Web interface edit records:
============================================================
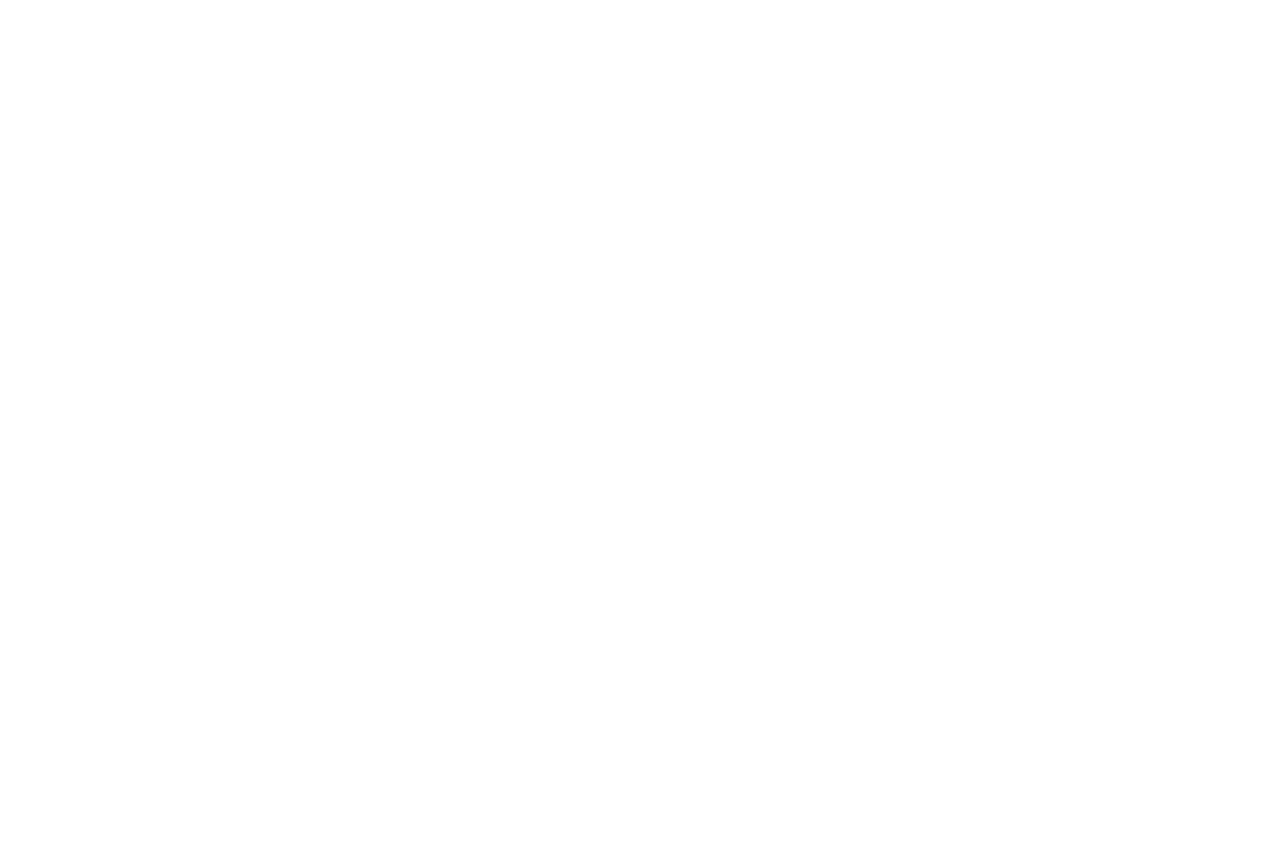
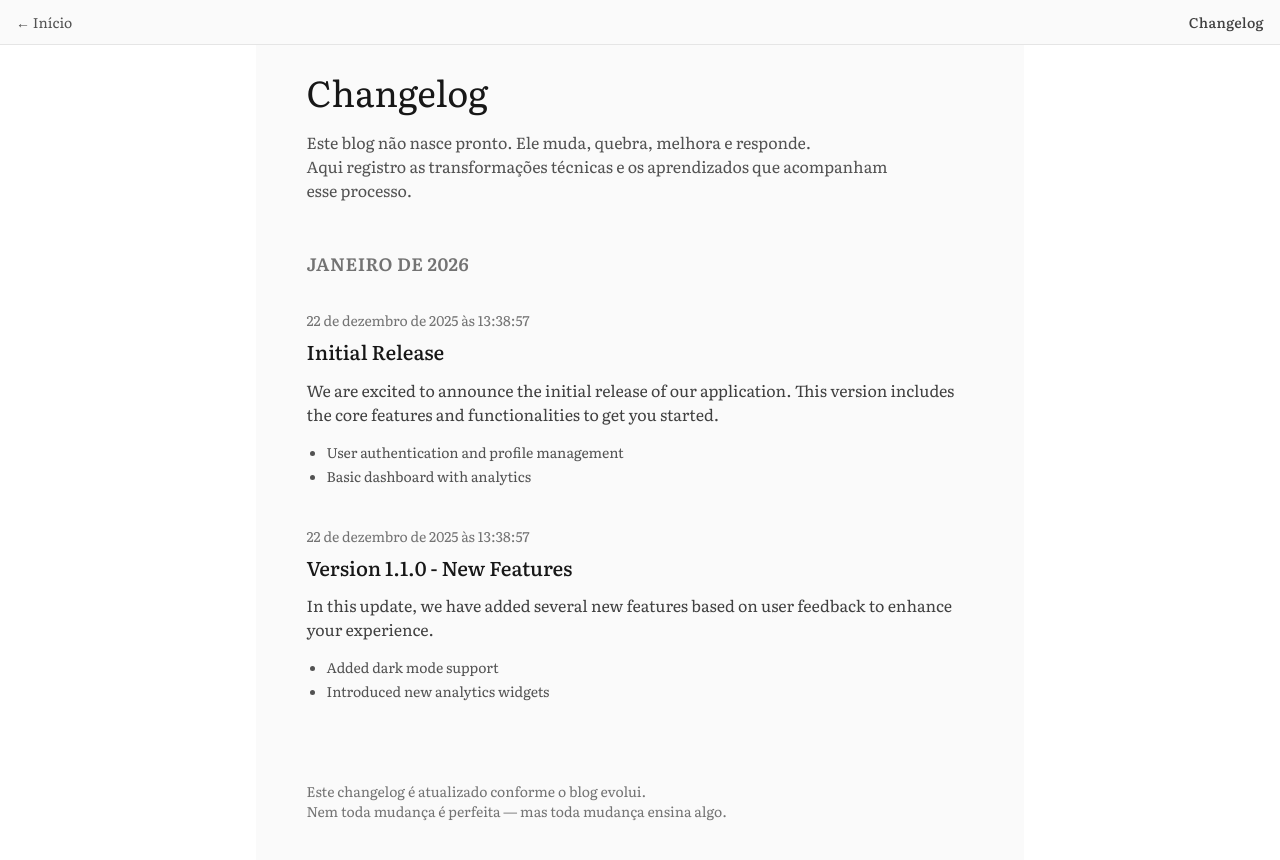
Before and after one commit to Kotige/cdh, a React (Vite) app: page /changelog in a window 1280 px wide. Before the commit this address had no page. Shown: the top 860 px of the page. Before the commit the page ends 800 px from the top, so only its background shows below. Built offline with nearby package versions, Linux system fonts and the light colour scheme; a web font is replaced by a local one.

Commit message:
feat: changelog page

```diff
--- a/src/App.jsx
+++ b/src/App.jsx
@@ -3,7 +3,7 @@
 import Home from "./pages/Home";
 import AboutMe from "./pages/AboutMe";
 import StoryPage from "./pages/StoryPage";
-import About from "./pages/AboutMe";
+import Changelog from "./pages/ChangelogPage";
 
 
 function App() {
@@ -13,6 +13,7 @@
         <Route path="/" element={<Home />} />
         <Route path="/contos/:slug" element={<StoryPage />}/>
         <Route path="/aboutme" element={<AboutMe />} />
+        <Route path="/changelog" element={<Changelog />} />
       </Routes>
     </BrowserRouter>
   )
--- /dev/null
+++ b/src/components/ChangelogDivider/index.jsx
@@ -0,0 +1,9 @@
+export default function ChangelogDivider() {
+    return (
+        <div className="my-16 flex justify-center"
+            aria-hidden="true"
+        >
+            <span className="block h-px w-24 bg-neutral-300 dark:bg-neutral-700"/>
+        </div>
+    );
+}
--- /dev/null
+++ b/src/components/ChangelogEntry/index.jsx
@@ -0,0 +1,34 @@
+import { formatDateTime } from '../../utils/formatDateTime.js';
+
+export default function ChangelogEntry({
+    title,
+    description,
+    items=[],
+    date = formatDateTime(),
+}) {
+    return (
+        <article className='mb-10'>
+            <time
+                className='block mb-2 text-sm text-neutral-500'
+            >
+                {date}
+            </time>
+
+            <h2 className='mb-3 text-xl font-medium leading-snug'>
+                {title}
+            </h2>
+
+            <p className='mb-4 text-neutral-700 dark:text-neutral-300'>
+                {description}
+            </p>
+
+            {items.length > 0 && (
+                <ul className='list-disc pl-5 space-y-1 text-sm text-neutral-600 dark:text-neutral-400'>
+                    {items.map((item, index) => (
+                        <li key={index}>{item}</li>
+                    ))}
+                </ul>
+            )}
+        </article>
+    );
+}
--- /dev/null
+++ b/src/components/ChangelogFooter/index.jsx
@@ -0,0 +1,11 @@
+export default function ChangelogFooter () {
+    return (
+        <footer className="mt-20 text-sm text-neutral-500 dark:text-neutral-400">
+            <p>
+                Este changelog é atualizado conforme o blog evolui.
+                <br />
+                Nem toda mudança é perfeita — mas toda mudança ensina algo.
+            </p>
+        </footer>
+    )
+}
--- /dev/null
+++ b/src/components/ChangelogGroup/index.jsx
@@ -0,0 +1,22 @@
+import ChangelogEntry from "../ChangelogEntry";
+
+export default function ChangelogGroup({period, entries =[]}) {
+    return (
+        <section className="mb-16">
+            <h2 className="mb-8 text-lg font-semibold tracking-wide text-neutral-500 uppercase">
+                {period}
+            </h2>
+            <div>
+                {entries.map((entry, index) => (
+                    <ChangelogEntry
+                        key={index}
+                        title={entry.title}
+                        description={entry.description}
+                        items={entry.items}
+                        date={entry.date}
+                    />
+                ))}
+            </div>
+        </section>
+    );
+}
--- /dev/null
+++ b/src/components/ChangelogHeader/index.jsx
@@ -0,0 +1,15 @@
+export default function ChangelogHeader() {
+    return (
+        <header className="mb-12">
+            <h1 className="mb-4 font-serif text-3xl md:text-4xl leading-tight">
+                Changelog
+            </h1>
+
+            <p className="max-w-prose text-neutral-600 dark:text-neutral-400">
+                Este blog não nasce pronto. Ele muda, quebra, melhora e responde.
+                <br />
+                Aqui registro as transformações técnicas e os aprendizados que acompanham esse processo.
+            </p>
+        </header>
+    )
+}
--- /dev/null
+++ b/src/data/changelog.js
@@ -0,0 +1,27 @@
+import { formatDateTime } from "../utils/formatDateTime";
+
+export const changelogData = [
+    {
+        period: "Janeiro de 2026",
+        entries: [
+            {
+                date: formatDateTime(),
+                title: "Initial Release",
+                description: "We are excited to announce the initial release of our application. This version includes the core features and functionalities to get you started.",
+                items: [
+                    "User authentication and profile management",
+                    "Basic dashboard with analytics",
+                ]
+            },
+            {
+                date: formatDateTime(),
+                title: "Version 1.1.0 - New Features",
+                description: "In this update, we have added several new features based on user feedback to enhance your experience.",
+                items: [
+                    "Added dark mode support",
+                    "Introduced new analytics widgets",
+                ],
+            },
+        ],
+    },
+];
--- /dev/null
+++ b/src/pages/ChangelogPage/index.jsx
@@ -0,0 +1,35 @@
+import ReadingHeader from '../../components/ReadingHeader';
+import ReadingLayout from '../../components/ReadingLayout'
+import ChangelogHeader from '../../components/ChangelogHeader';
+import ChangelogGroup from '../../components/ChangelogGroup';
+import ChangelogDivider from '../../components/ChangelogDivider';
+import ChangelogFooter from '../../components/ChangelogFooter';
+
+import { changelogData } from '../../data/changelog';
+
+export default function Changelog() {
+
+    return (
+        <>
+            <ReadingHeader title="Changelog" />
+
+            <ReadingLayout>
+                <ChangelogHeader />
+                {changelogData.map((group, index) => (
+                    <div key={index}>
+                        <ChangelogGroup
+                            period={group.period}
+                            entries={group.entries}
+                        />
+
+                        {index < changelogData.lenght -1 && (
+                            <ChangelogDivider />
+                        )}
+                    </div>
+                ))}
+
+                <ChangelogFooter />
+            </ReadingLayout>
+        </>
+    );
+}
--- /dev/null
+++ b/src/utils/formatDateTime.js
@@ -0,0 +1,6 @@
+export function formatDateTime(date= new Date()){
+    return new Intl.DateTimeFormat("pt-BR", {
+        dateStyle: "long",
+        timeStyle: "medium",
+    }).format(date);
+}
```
============================================================
* [Action item]:
Looking at the records above, state the number of lines where the word "export" occurs, and write nothing beyond it.

* [Answer to the exercise]:
8